╔══

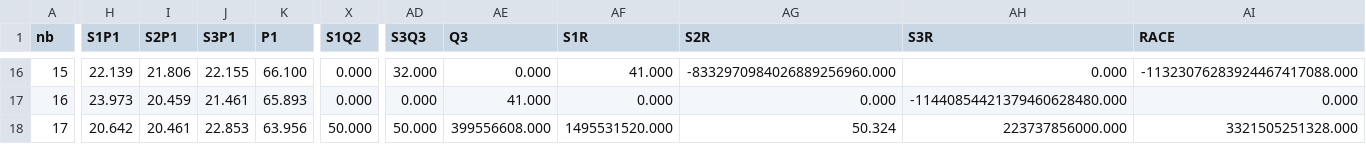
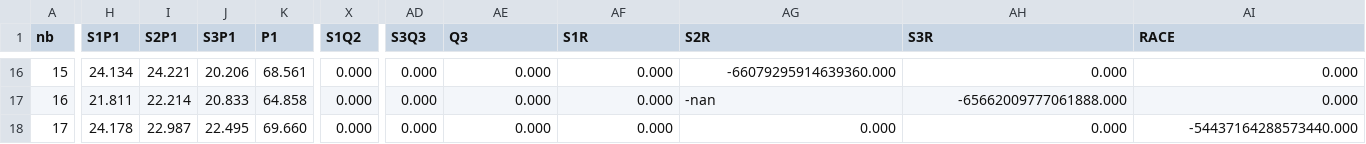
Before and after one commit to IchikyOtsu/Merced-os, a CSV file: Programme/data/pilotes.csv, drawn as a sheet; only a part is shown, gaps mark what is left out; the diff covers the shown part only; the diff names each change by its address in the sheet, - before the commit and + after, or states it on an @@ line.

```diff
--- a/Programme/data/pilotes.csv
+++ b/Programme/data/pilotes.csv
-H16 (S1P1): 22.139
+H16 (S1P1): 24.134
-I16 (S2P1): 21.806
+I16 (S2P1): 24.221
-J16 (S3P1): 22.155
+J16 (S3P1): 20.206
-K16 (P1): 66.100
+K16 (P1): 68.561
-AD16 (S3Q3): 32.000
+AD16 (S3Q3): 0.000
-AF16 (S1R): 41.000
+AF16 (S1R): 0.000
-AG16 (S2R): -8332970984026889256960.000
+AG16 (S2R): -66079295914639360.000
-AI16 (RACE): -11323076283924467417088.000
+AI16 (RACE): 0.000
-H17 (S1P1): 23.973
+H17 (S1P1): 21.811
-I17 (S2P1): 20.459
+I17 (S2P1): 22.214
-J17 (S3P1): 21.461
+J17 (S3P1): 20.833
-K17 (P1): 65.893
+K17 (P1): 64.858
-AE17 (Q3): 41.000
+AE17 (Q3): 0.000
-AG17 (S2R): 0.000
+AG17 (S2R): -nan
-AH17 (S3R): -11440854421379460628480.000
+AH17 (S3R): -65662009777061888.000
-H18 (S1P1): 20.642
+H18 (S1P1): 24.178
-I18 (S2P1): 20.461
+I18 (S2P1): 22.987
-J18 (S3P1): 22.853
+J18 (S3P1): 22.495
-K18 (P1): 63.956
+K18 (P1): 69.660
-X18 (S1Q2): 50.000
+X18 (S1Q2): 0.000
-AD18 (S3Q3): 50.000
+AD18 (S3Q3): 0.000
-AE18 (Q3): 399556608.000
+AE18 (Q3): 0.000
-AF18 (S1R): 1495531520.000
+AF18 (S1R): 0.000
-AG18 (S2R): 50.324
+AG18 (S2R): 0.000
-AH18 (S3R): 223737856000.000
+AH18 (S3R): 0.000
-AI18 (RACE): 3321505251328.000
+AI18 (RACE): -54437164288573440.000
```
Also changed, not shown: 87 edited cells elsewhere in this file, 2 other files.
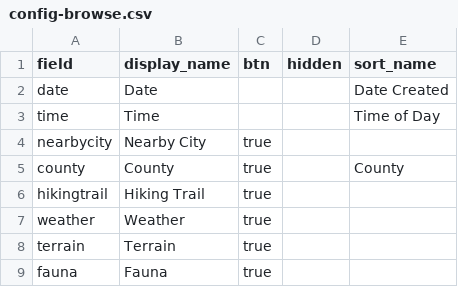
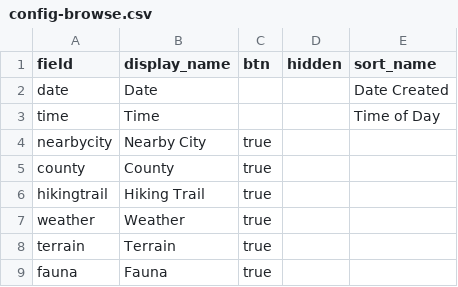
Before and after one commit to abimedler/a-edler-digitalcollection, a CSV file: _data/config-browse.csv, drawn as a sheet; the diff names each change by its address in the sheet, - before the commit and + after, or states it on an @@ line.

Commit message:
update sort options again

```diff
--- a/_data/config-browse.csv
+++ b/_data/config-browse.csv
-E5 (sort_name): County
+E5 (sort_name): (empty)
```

╚══
╔══

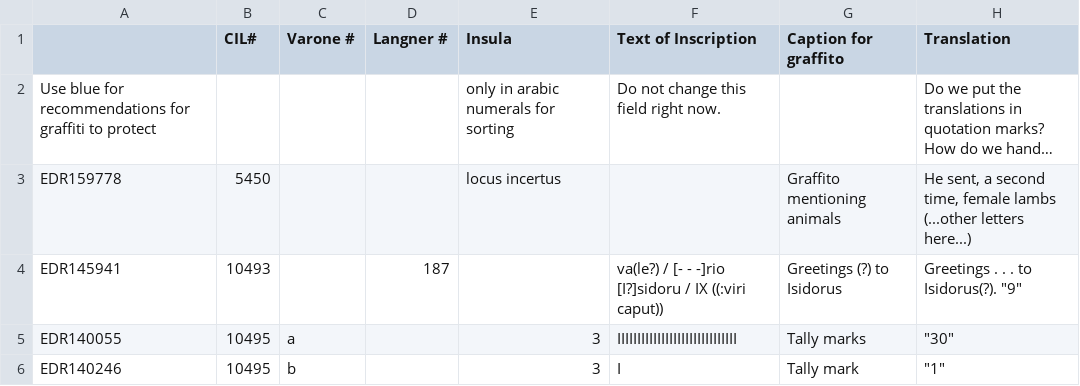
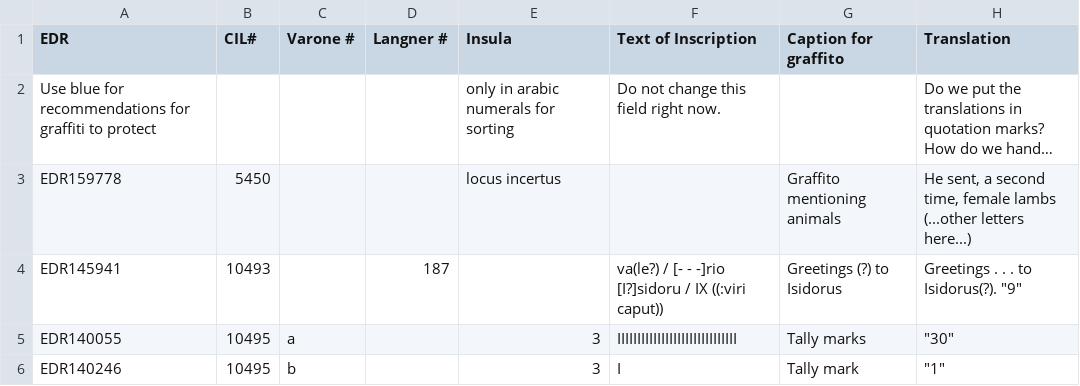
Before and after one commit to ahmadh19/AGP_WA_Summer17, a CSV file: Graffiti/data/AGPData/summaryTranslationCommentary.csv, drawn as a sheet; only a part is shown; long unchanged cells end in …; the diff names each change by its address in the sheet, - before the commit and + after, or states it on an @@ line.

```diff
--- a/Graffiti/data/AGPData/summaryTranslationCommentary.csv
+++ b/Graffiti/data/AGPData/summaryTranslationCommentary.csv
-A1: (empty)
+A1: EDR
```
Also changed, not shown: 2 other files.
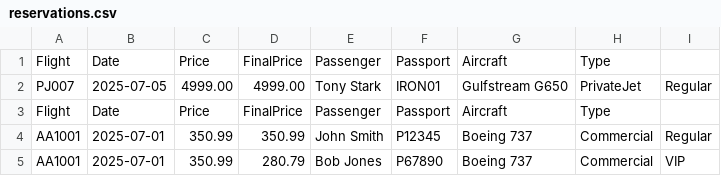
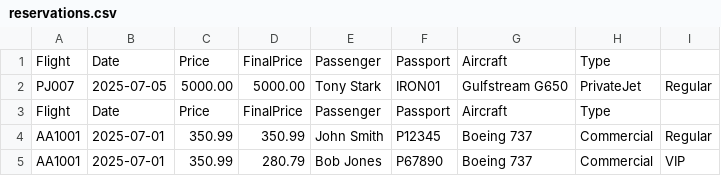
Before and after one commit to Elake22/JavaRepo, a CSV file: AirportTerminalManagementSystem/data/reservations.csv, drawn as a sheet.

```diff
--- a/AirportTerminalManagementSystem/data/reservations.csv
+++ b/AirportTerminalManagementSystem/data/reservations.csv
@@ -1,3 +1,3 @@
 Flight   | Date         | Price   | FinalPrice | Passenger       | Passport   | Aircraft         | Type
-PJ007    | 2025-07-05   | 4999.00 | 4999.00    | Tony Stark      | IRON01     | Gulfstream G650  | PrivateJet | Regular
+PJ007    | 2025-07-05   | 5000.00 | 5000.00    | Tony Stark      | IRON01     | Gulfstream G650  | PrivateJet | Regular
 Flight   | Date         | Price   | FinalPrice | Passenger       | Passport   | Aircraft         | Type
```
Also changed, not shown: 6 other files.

╚══

*WORK TO BE COMPLETED*
Show all lines from the entries that hold "RACE".

*TASK SOLUTION*
-AI16 (RACE): -11323076283924467417088.000
+AI16 (RACE): 0.000
-AI18 (RACE): 3321505251328.000
+AI18 (RACE): -54437164288573440.000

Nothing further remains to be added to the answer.